The new and improved Fashion Act “requires companies to reduce their climate impact in line with the Paris Agreement… utilizes the Science Based Target initiative methodology and goes beyond it by requiring companies integrate direct data capture to ensure that the focus remains on action within the companies own supply chains,” no longer doubling up on standards so much as effectively doubling down.
In its new form, the Fashion Act also picks up some loose threads on labor and the human cost of bad business practices within the industry as a part of its heavyweight Due Diligence section. “[N]egative labor outcomes, including low wages and dangerous working conditions endemic to the industry, are born not just from bad actors in the supply chain, but crucially also from the fashion brands’ drive to reduce costs and speed up turnaround,” new text for the Act explains. And, with this in mind, “requires companies… to incentivize improved supplier performance by embedding responsible purchase practices.” A requirement backed up with the knowledge that, [i]f companies are found to not be performing this effectively, the Attorney General can fine these companies up to 2% of global revenue.”

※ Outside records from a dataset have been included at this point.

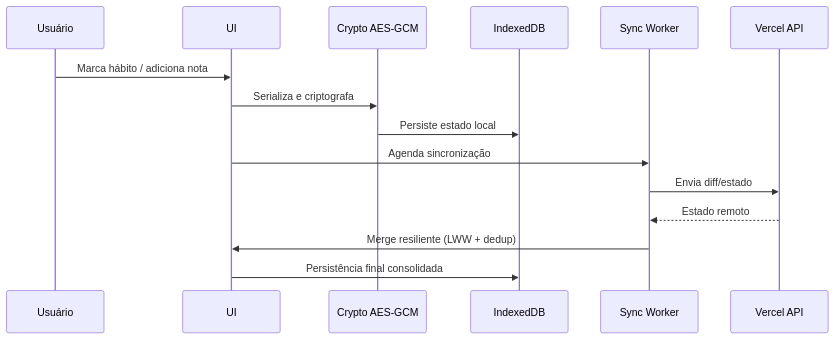
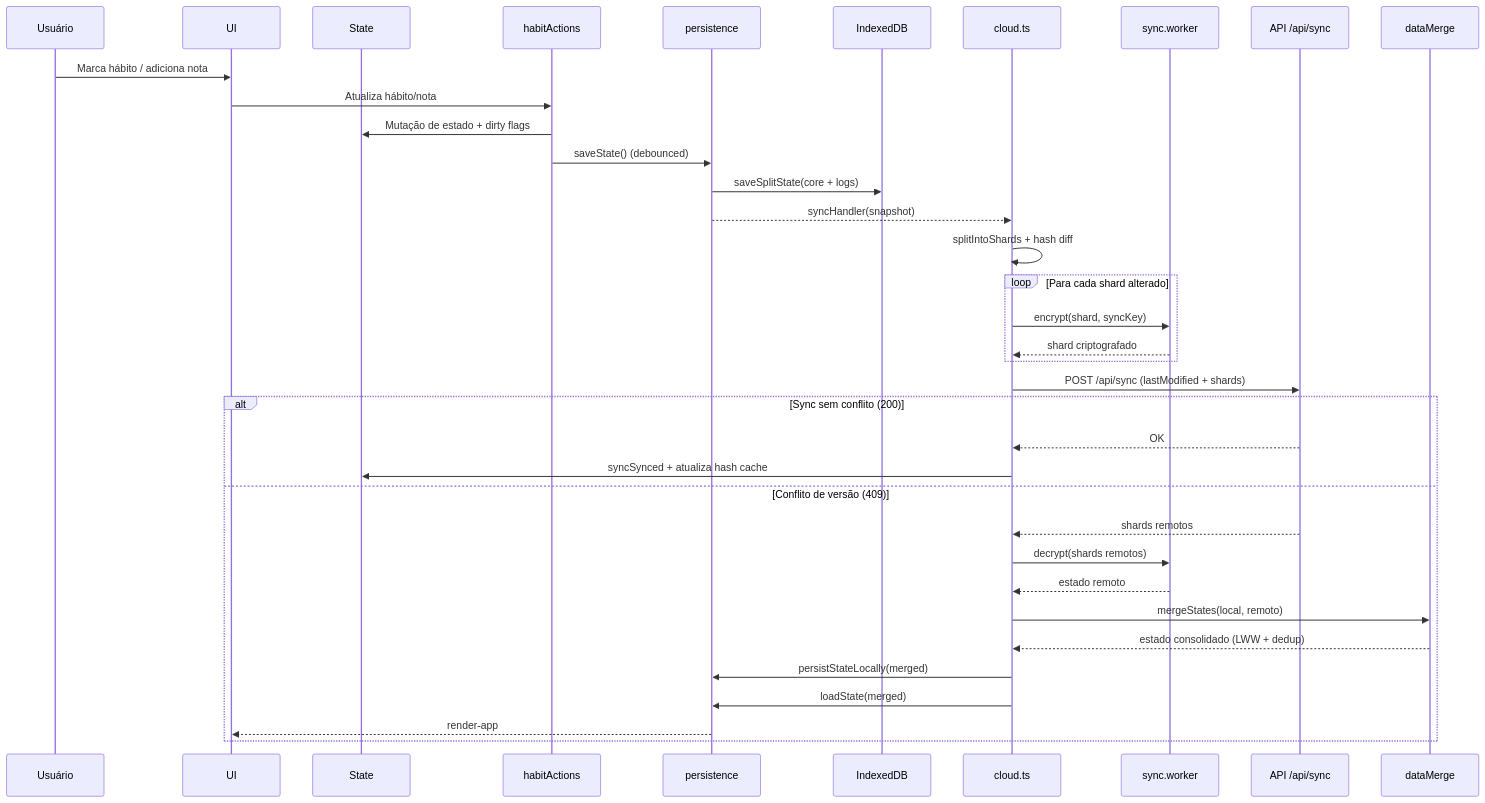
One commit to farifran/askesis changed the fifth of 10 diagrams in README.md. Above: the diagram before and after it, drawn with Mermaid. The commit also changed other lines of this file, not shown here.

````diff
--- a/README.md
+++ b/README.md
@@ -140,18 +193,41 @@
 ```mermaid
 sequenceDiagram
   participant User as Usuário
   participant UI as UI
-  participant Crypto as Crypto AES-GCM
+  participant State as State
+  participant Actions as habitActions
+  participant Persist as persistence
   participant DB as IndexedDB
-  participant Sync as Sync Worker
-  participant API as Vercel API
+  participant Cloud as cloud.ts
+  participant Worker as sync.worker
+  participant API as API /api/sync
+  participant Merge as dataMerge
 
   User->>UI: Marca hábito / adiciona nota
-  UI->>Crypto: Serializa e criptografa
-  Crypto->>DB: Persiste estado local
-  UI->>Sync: Agenda sincronização
-  Sync->>API: Envia diff/estado
-  API-->>Sync: Estado remoto
-  Sync->>UI: Merge resiliente (LWW + dedup)
-  UI->>DB: Persistência final consolidada
+  UI->>Actions: Atualiza hábito/nota
+  Actions->>State: Mutação de estado + dirty flags
+  Actions->>Persist: saveState() (debounced)
+  Persist->>DB: saveSplitState(core + logs)
+  Persist-->>Cloud: syncHandler(snapshot)
+  Cloud->>Cloud: splitIntoShards + hash diff
+
+  loop Para cada shard alterado
+    Cloud->>Worker: encrypt(shard, syncKey)
+    Worker-->>Cloud: shard criptografado
+  end
+
+  Cloud->>API: POST /api/sync (lastModified + shards)
+  alt Sync sem conflito (200)
+    API-->>Cloud: OK
+    Cloud->>State: syncSynced + atualiza hash cache
+  else Conflito de versão (409)
+    API-->>Cloud: shards remotos
+    Cloud->>Worker: decrypt(shards remotos)
+    Worker-->>Cloud: estado remoto
+    Cloud->>Merge: mergeStates(local, remoto)
+    Merge-->>Cloud: estado consolidado (LWW + dedup)
+    Cloud->>Persist: persistStateLocally(merged)
+    Cloud->>Persist: loadState(merged)
+    Persist-->>UI: render-app
+  end
 ```
````
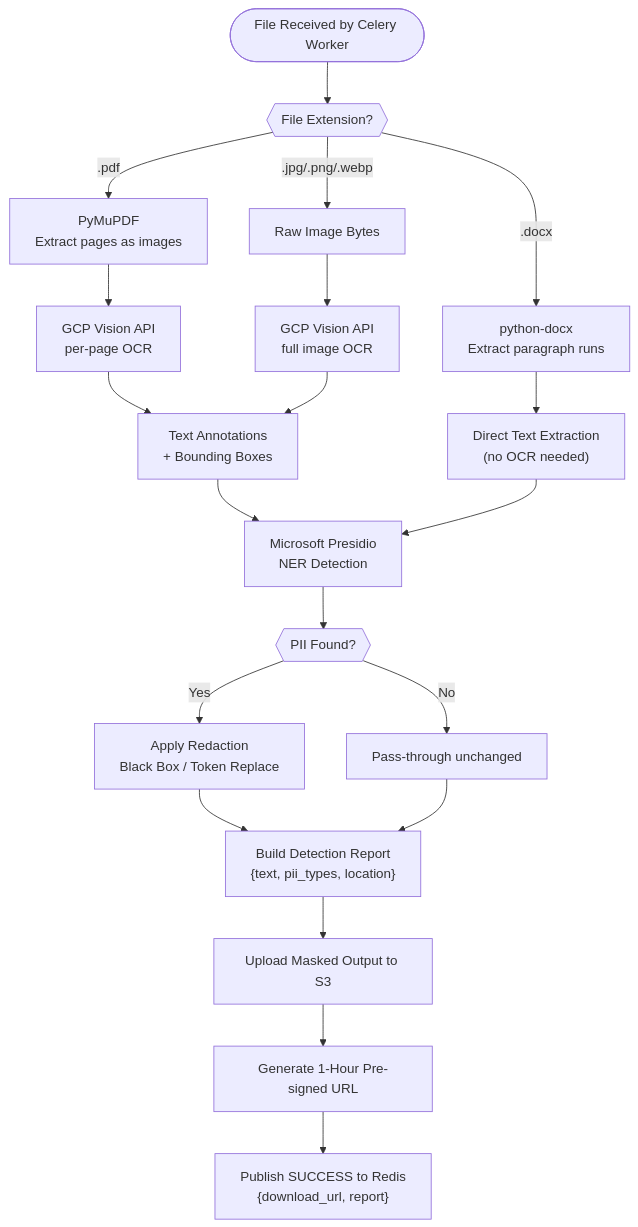
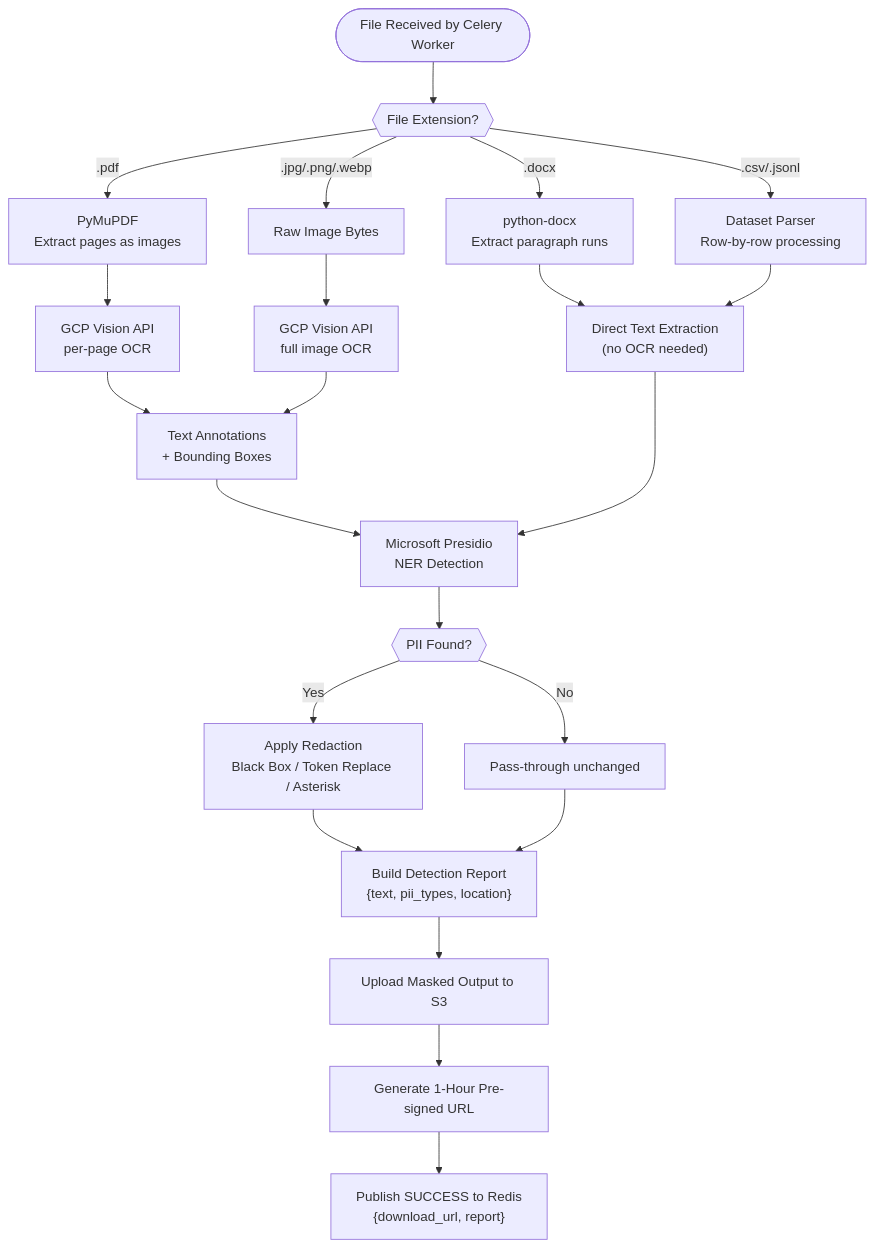
One commit to BugHunterX2101/pii-masking-app changed the second of 4 diagrams in README.md. Above: the diagram before and after it, drawn with Mermaid. The commit also changed other lines of this file, not shown here.

````diff
--- a/README.md
+++ b/README.md
@@ -171,30 +191,32 @@
 ```mermaid
 flowchart TD
 Start([" File Received by Celery Worker"]) --> TypeCheck{{"File Extension?"}}
 
 TypeCheck -->|".pdf"| PDF["PyMuPDF\nExtract pages as images"]
 TypeCheck -->|".docx"| DOCX["python-docx\nExtract paragraph runs"]
 TypeCheck -->|".jpg/.png/.webp"| IMG["Raw Image Bytes"]
+TypeCheck -->|".csv/.jsonl"| DS["Dataset Parser\nRow-by-row processing"]
 
 PDF --> GCP1[" GCP Vision API\nper-page OCR"]
 IMG --> GCP2[" GCP Vision API\nfull image OCR"]
 DOCX --> Direct["Direct Text Extraction\n(no OCR needed)"]
+DS --> Direct
 
 GCP1 --> TextBlocks["Text Annotations\n+ Bounding Boxes"]
 GCP2 --> TextBlocks
 
 TextBlocks --> Presidio[" Microsoft Presidio\nNER Detection"]
 Direct --> Presidio
 
 Presidio --> Entities{{"PII Found?"}}
 
-Entities -->|"Yes"| Redact["Apply Redaction\nBlack Box / Token Replace"]
+Entities -->|"Yes"| Redact["Apply Redaction\nBlack Box / Token Replace / Asterisk"]
 Entities -->|"No"| PassThrough["Pass-through unchanged"]
 
 Redact --> Report[" Build Detection Report\n{text, pii_types, location}"]
 PassThrough --> Report
 
 Report --> S3Upload[" Upload Masked Output to S3"]
 S3Upload --> PreSignedURL[" Generate 1-Hour Pre-signed URL"]
 PreSignedURL --> ResultBackend[" Publish SUCCESS to Redis\n{download_url, report}"]
 ```
````
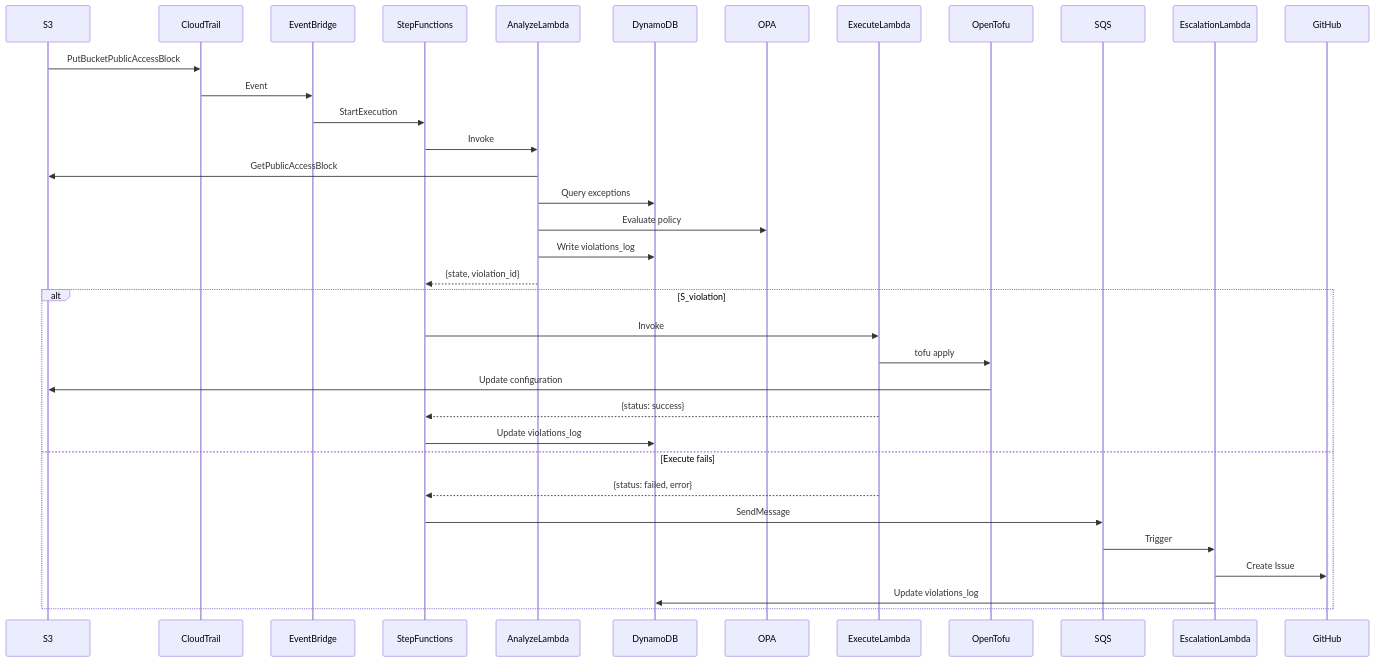
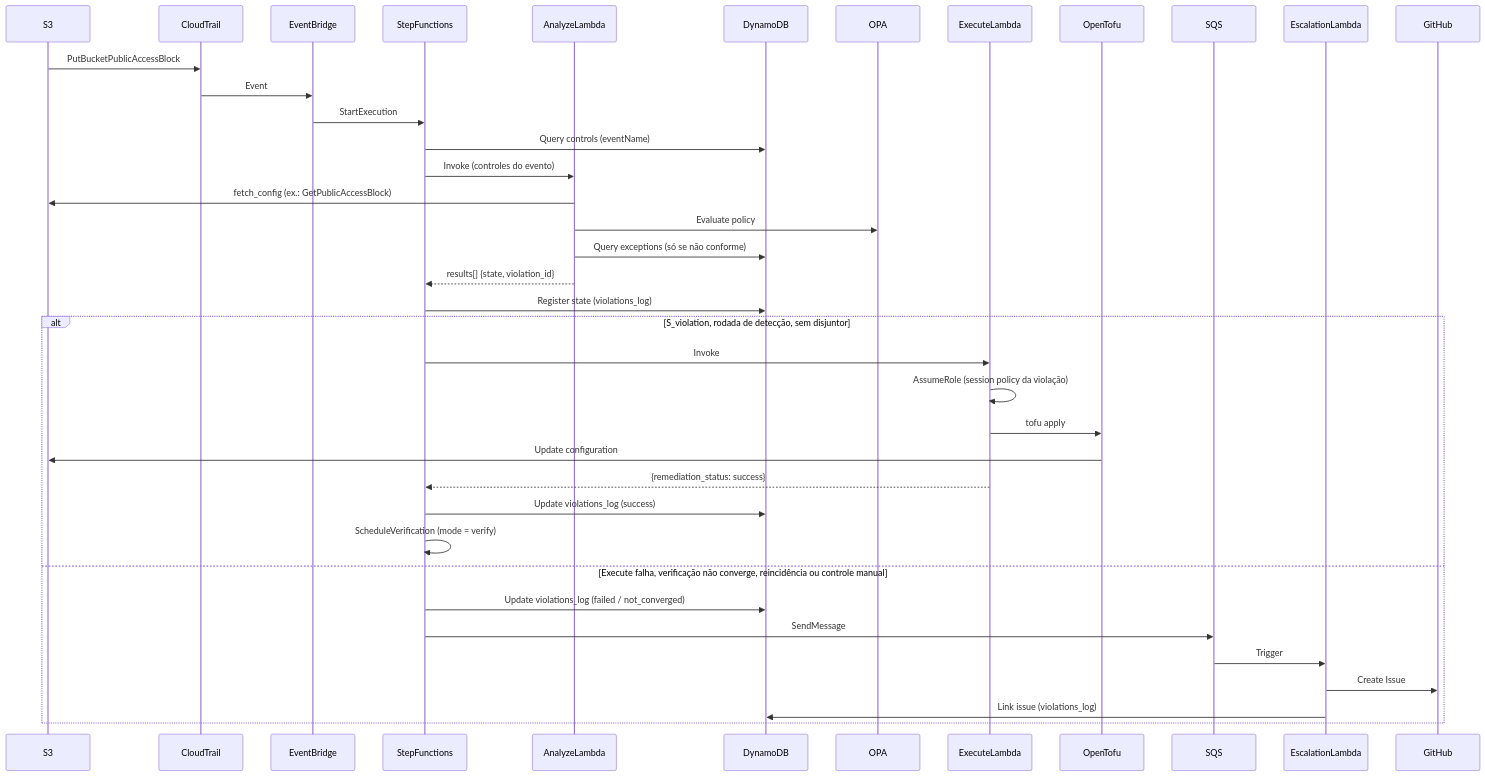
Before and after one commit to ricardoandreh/compliance-loop: the third of 6 diagrams in .kiro/specs/mvp-compliance-automation-loop/design.md, drawn with Mermaid. The commit also changed other lines of this file and 3 other files, not shown here.

````diff
--- a/.kiro/specs/mvp-compliance-automation-loop/design.md
+++ b/.kiro/specs/mvp-compliance-automation-loop/design.md
@@ -119,39 +136,42 @@
 ```mermaid
 sequenceDiagram
     participant S3
     participant CloudTrail
     participant EventBridge
     participant StepFunctions
     participant AnalyzeLambda
     participant DynamoDB
     participant OPA
     participant ExecuteLambda
     participant OpenTofu
     participant SQS
     participant EscalationLambda
     participant GitHub
     
     S3->>CloudTrail: PutBucketPublicAccessBlock
     CloudTrail->>EventBridge: Event
     EventBridge->>StepFunctions: StartExecution
-    StepFunctions->>AnalyzeLambda: Invoke
-    AnalyzeLambda->>S3: GetPublicAccessBlock
-    AnalyzeLambda->>DynamoDB: Query exceptions
+    StepFunctions->>DynamoDB: Query controls (eventName)
+    StepFunctions->>AnalyzeLambda: Invoke (controles do evento)
+    AnalyzeLambda->>S3: fetch_config (ex.: GetPublicAccessBlock)
     AnalyzeLambda->>OPA: Evaluate policy
-    AnalyzeLambda->>DynamoDB: Write violations_log
-    AnalyzeLambda-->>StepFunctions: {state, violation_id}
-    
-    alt S_violation
+    AnalyzeLambda->>DynamoDB: Query exceptions (só se não conforme)
+    AnalyzeLambda-->>StepFunctions: results[] {state, violation_id}
+    StepFunctions->>DynamoDB: Register state (violations_log)
+
+    alt S_violation, rodada de detecção, sem disjuntor
         StepFunctions->>ExecuteLambda: Invoke
+        ExecuteLambda->>ExecuteLambda: AssumeRole (session policy da violação)
         ExecuteLambda->>OpenTofu: tofu apply
         OpenTofu->>S3: Update configuration
-        ExecuteLambda-->>StepFunctions: {status: success}
-        StepFunctions->>DynamoDB: Update violations_log
-    else Execute fails
-        ExecuteLambda-->>StepFunctions: {status: failed, error}
+        ExecuteLambda-->>StepFunctions: {remediation_status: success}
+        StepFunctions->>DynamoDB: Update violations_log (success)
+        StepFunctions->>StepFunctions: ScheduleVerification (mode = verify)
+    else Execute falha, verificação não converge, reincidência ou controle manual
+        StepFunctions->>DynamoDB: Update violations_log (failed / not_converged)
         StepFunctions->>SQS: SendMessage
         SQS->>EscalationLambda: Trigger
         EscalationLambda->>GitHub: Create Issue
-        EscalationLambda->>DynamoDB: Update violations_log
+        EscalationLambda->>DynamoDB: Link issue (violations_log)
     end
 ```
````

With this more labor-focused element, which likely has much to do with the freshly-garnered support of various New York State unions and their leadership, the Act ensure that “[g]arment workers are further protected by joint and several liability,” meaning that, “they will be able to bring a legal claim directly to the fashion companies for any lost wages.” A move which effectively acknowledges the workers’ lack of fault and the fashion industry’s culpability.
The Act’s supporting coalition is bringing in the big guns, basically. Which might seem like a lot of firepower, given that climate action which did get passed in the midterms failed to cover the fashion industry in any real or specific way, but that’s precisely the point. With terms like these, and support on this kind of level, the Fashion Act becomes impossibly to ignore.
Of course, whether the legislation gets passed this time around or not is another thing entirely. But the message is clear: the industry cannot go on this way, and proponents of the Fashion Act can go on for as long as they need to.